So, there’s this false dichotomy that if you’re an English-minded person, then you struggle with math, and if you’re very good at math, then you aren’t so great with English. While you may favor one side or the other, you can excel at both, but it may require looking at the opposite subject through a different lens.
Now, personally, I favor English. I struggled with math, mostly because I wasn’t interested enough or engaged enough to want to pay attention and learn. During my time as an undergraduate, I only had to take one math course, Mathematical Ideas. This wound up being one of the most enjoyable courses I’ve ever taken and was definitely the best math class I’ve ever had. But, why? Well, it was taught in a way that made sense to me. It covered subjects that were interesting. We read a novel about the number zero being a dangerous idea. We learned different number systems, but framed through the culture in which the systems were designed. I will always remember that the Babylonians used a base-60 system.
The same thing is true for turning English into something that can reach a math-minded person. While writing is less of an absolute, it is still a process. There are still equations. The writer just needs to plug words into the equations instead of numbers.
The easiest comparison is that of citations and references. An in-text citation is nothing more than an equation. In APA format, you have to put the author’s last name and year of publication into parentheses at the end of the information you’re citing, but before the period at the end of the sentence, like so:
This is an awesome sentence that I paraphrased from an outside source (Smith, 2012).
Every time you write a citation, you’re plugging the variables into the equation. What happens if you do not have the required information? Well, you solve for X. All you have to do is find the rule and make the substitution. It’s very absolute. Regimented.
Paragraphs have a specific structure. This is also an equation. How do you write an introduction? Well, you start with an attention grabber. Then, you give basic background information, so that the reader will be able to understand what you’re talking about. Finally, you end with the thesis statement. It’s as easy as that. So, you just plug your variables into the equation:
Attention grabber. Background information. Thesis statement.
Every paragraph has its own formula. Brainstorming is nothing more than an equation. Outlining, specifically, is something that math-minded people find useful. It’s basically a skeleton for the paper. There are no questions. You plan out where to start, each step you need to take and where you need to end. Then, you fill out the details. The structure is set for you. You just need to expand on it.

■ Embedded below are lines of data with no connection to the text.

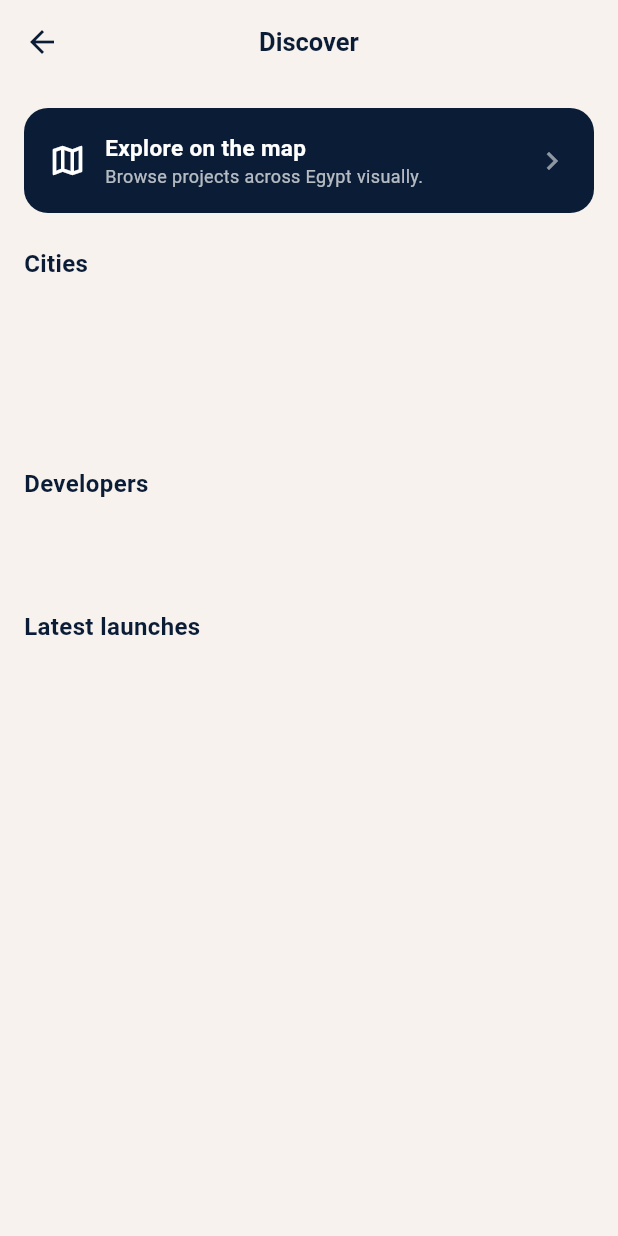
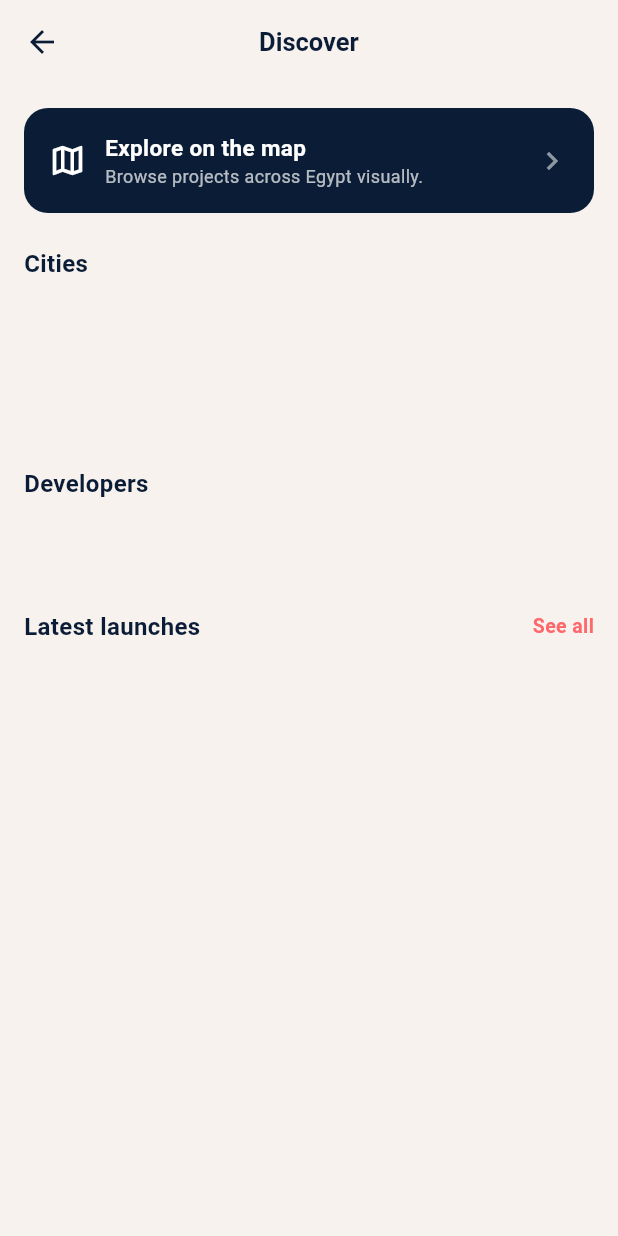
Before and after one commit to alialielkhayat246-a11y/Homzy, a Flutter app: the screen it shows once a user with an empty profile is signed in, item 2 of the bottom bar chosen, after a tap on the "explore" icon, on a phone screen of 412 x 824 dp. Run offline on Flutter 3.47's test engine with Material 3 defaults, Android fonts, the phone set to English and light mode, and no system bars; our stand-ins replace flutter_map, google_fonts, image_picker, latlong2, shared_preferences, supabase_flutter; accounts and stored records are empty; network calls fail; Roboto replaces fonts that are missing (Cairo).

Commit message:
Launches & offers feed: brokers post launches/offers, everyone sees them
- New launches table (RLS: brokers insert, public reads active) + LaunchService.
- Launches & offers screen (feed cards with image, kind badge, details link);
  brokers get an "add launch/offer" form with image upload.
- Discover's launches row now shows the curated feed (falls back to newest
  projects when empty) with a "see all"; also linked from the More menu.

Co-Authored-By: Claude Opus 4.8 <noreply@anthropic.com>

```diff
--- a/mobile/lib/i18n.dart
+++ b/mobile/lib/i18n.dart
@@ -235,6 +235,24 @@ const Map<String, Map<String, String>> _strings = {
   'disc_launches': {'en': 'Latest launches', 'ar': 'أحدث اللانشات'},
   'disc_projects': {'en': 'projects', 'ar': 'مشروع'},
   'disc_units': {'en': 'units', 'ar': 'وحدة'},
+  'see_all': {'en': 'See all', 'ar': 'الكل'},
+
+  // Launches & offers
+  'launches_title': {'en': 'Launches & offers', 'ar': 'لانشات وعروض'},
+  'add_launch': {'en': 'Add launch / offer', 'ar': 'أضف لانش / عرض'},
+  'kind_launch': {'en': 'Launch', 'ar': 'لانش'},
+  'kind_offer': {'en': 'Offer', 'ar': 'عرض'},
+  'launch_title_field': {'en': 'Title', 'ar': 'العنوان'},
+  'launch_developer': {'en': 'Developer', 'ar': 'المطوّر'},
+  'launch_project': {'en': 'Project', 'ar': 'المشروع'},
+  'launch_desc': {'en': 'Details', 'ar': 'التفاصيل'},
+  'launch_link': {'en': 'Link (optional)', 'ar': 'رابط (اختياري)'},
+  'launch_publish': {'en': 'Publish', 'ar': 'نشر'},
+  'view_details': {'en': 'View details', 'ar': 'التفاصيل'},
+  'no_launches': {
+    'en': 'No launches or offers yet.',
+    'ar': 'مفيش لانشات أو عروض لسه.'
+  },
 
   // Valuation
   'val_title': {'en': 'Property valuation', 'ar': 'تقييم عقار'},
--- a/mobile/lib/screens/discover_screen.dart
+++ b/mobile/lib/screens/discover_screen.dart
@@ -2,7 +2,9 @@ import 'package:flutter/material.dart';
 
 import '../i18n.dart';
 import '../services/catalog_service.dart';
+import '../services/launch_service.dart';
 import '../theme.dart';
+import 'launches_screen.dart';
 import 'map_screen.dart';
 import 'project_detail_screen.dart';
 import 'projects_screen.dart';
@@ -19,6 +21,7 @@ class _DiscoverScreenState extends State<DiscoverScreen> {
   List<CityCount> _cities = [];
   List<DeveloperCount> _devs = [];
   List<Project> _launches = [];
+  List<Launch> _feed = [];
 
   @override
   void initState() {
@@ -28,6 +31,9 @@ class _DiscoverScreenState extends State<DiscoverScreen> {
     c.developers().then((v) => mounted ? setState(() => _devs = v) : null);
     c.projects().then((v) =>
         mounted ? setState(() => _launches = v.take(12).toList()) : null);
+    LaunchService.instance
+        .list(limit: 12)
+        .then((v) => mounted ? setState(() => _feed = v) : null);
   }
 
   void _open(Widget s) =>
@@ -98,10 +104,19 @@ class _DiscoverScreenState extends State<DiscoverScreen> {
             ),
           ),
 
-          _sectionTitle(tr('disc_launches')),
+          _sectionTitle(tr('disc_launches'),
+              onSeeAll: () => _open(const LaunchesScreen())),
           SizedBox(
             height: 168,
-            child: ListView.separated(
+            child: _feed.isNotEmpty
+                ? ListView.separated(
+                    scrollDirection: Axis.horizontal,
+                    padding: const EdgeInsets.symmetric(horizontal: 16),
+                    itemCount: _feed.length,
+                    separatorBuilder: (_, __) => const SizedBox(width: 10),
+                    itemBuilder: (context, i) => _feedCard(_feed[i]),
+                  )
+                : ListView.separated(
                     scrollDirection: Axis.horizontal,
                     padding: const EdgeInsets.symmetric(horizontal: 16),
                     itemCount: _launches.length,
@@ -115,10 +130,68 @@ class _DiscoverScreenState extends State<DiscoverScreen> {
     );
   }
 
-  Widget _sectionTitle(String t) => Padding(
+  Widget _sectionTitle(String t, {VoidCallback? onSeeAll}) => Padding(
         padding: const EdgeInsets.fromLTRB(16, 18, 16, 10),
-        child: Text(t,
-            style: const TextStyle(fontWeight: FontWeight.w700, fontSize: 16)),
+        child: Row(
+          mainAxisAlignment: MainAxisAlignment.spaceBetween,
+          children: [
+            Text(t,
+                style:
+                    const TextStyle(fontWeight: FontWeight.w700, fontSize: 16)),
+            if (onSeeAll != null)
+              GestureDetector(
+                onTap: onSeeAll,
+                child: Text(tr('see_all'),
+                    style: const TextStyle(
+                        color: Brand.coral,
+                        fontWeight: FontWeight.w600,
+                        fontSize: 13)),
+              ),
+          ],
+        ),
+      );
+
+  Widget _feedCard(Launch l) => InkWell(
+        borderRadius: BorderRadius.circular(14),
+        onTap: () => _open(const LaunchesScreen()),
+        child: SizedBox(
+          width: 220,
+          child: Column(
+            crossAxisAlignment: CrossAxisAlignment.start,
+            children: [
+              ClipRRect(
+                borderRadius: BorderRadius.circular(14),
+                child: SizedBox(
+                  height: 110,
+                  width: 220,
+                  child: l.imageUrl != null
+                      ? Image.network(l.imageUrl!,
+                          fit: BoxFit.cover,
+                          errorBuilder: (_, __, ___) =>
+                              Container(color: Brand.navy))
+                      : Container(
+                          color: Brand.navy,
+                          alignment: Alignment.center,
+                          child: Text(l.isOffer ? tr('kind_offer') : tr('kind_launch'),
+                              style: const TextStyle(color: Colors.white54))),
+                ),
+              ),
+              const SizedBox(height: 6),
+              Text(l.title,
+                  maxLines: 1,
+                  overflow: TextOverflow.ellipsis,
+                  style: const TextStyle(
+                      fontWeight: FontWeight.w700, fontSize: 13)),
+              Text(
+                  [l.developer, l.area]
+                      .where((e) => e != null && e.isNotEmpty)
+                      .join(' · '),
+                  maxLines: 1,
+                  overflow: TextOverflow.ellipsis,
+                  style: const TextStyle(color: Brand.muted, fontSize: 11)),
+            ],
+          ),
+        ),
       );
 
   Widget _cityCard(CityCount c) => InkWell(
--- a/mobile/lib/screens/more_screen.dart
+++ b/mobile/lib/screens/more_screen.dart
@@ -6,6 +6,7 @@ import '../services/profile_service.dart';
 import '../theme.dart';
 import '../widgets/house_logo.dart';
 import '../widgets/lang_toggle.dart';
+import 'launches_screen.dart';
 import 'messages_screen.dart';
 import 'profile_screen.dart';
 import 'projects_screen.dart';
@@ -97,6 +98,8 @@ class _MoreScreenState extends State<MoreScreen> {
               () => _push(const ProjectsScreen())),
           _tile(Icons.calculate_outlined, tr('menu_valuation'),
               () => _push(const ValuationScreen())),
+          _tile(Icons.campaign_outlined, tr('launches_title'),
+              () => _push(const LaunchesScreen())),
           _languageTile(),
           _tile(Icons.description_outlined, tr('menu_terms'), () {}),
           _tile(Icons.privacy_tip_outlined, tr('menu_privacy'), () {}),
--- /dev/null
+++ b/mobile/lib/services/launch_service.dart
@@ -0,0 +1,106 @@
+import 'dart:typed_data';
+
+import 'package:supabase_flutter/supabase_flutter.dart';
+
+class Launch {
+  Launch({
+    required this.id,
+    required this.kind,
+    required this.title,
+    this.developer,
+    this.project,
+    this.area,
+    this.description,
+    this.imageUrl,
+    this.link,
+    this.createdBy,
+  });
+
+  final String id;
+  final String kind; // launch | offer
+  final String title;
+  final String? developer;
+  final String? project;
+  final String? area;
+  final String? description;
+  final String? imageUrl;
+  final String? link;
+  final String? createdBy;
+
+  bool get isOffer => kind == 'offer';
+
+  factory Launch.fromJson(Map<String, dynamic> j) => Launch(
+        id: '${j['id']}',
+        kind: '${j['kind'] ?? 'launch'}',
+        title: '${j['title'] ?? ''}',
+        developer: j['developer']?.toString(),
+        project: j['project']?.toString(),
+        area: j['area']?.toString(),
+        description: j['description']?.toString(),
+        imageUrl: j['image_url']?.toString(),
+        link: j['link']?.toString(),
+        createdBy: j['created_by']?.toString(),
+      );
+}
+
+/// Curated launches & offers feed (brokers post; everyone reads).
+class LaunchService {
+  LaunchService._();
+  static final LaunchService instance = LaunchService._();
+  SupabaseClient get _db => Supabase.instance.client;
+
+  Future<List<Launch>> list({int limit = 60}) async {
+    final rows = await _db
+        .from('launches')
+        .select()
+        .eq('active', true)
+        .order('created_at', ascending: false)
+        .limit(limit);
+    return (rows as List)
+        .map((r) => Launch.fromJson(r as Map<String, dynamic>))
+        .toList();
+  }
+
+  Future<String> create({
+    required String kind,
+    required String title,
+    String? developer,
+    String? project,
+    String? area,
+    String? description,
+    String? imageUrl,
+    String? link,
+  }) async {
+    final uid = _db.auth.currentUser!.id;
+    final row = await _db.from('launches').insert({
+      'created_by': uid,
+      'kind': kind,
+      'title': title,
+      'developer': developer,
+      'project': project,
+      'area': area,
+      'description': description,
+      'image_url': imageUrl,
+      'link': link,
+    }).select('id').single();
+    return '${row['id']}';
+  }
+
+  Future<void> remove(String id) =>
+      _db.from('launches').delete().eq('id', id);
+
+  /// Upload a launch image (reuses the public 'listings' bucket).
+  Future<String> uploadImage(Uint8List bytes, String ext) async {
+    final uid = _db.auth.currentUser!.id;
+    final path =
+        'launches/$uid/${DateTime.now().millisecondsSinceEpoch}.$ext';
+    await _db.storage.from('listings').uploadBinary(
+          path,
+          bytes,
+          fileOptions: FileOptions(
+              contentType: ext == 'png' ? 'image/png' : 'image/jpeg',
+              upsert: true),
+        );
+    return _db.storage.from('listings').getPublicUrl(path);
+  }
+}
```
Also changed, not shown: mobile/lib/screens/launches_screen.dart (added, +333 -0 lines), 1 other file. Lines whose indentation alone changed are shown as unchanged.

Each different type of essay is it’ own equation. If you’re writing a compare-and-contrast essay, you get to choose one of the given equations. Maybe it’s “Whole by Whole “ or “Point by Point.” All papers have mathematical formulas that the writer uses in order to compose something worth reading. It’s really as simple as that.
There are, of course, some differences. Can you break the rules and still come to the correct answer? Yes. Does writing take different skills than math? Sure. You have to know language, understand it, learn how to construct sentences (more formulas) and then you have to be able to finesse language. It might take more time than solving a single equation. But, science says that you can excel at both. Only a small population excels at one and fails at the other. So, think about that next time you’re challenged to work outside of your wheelhouse.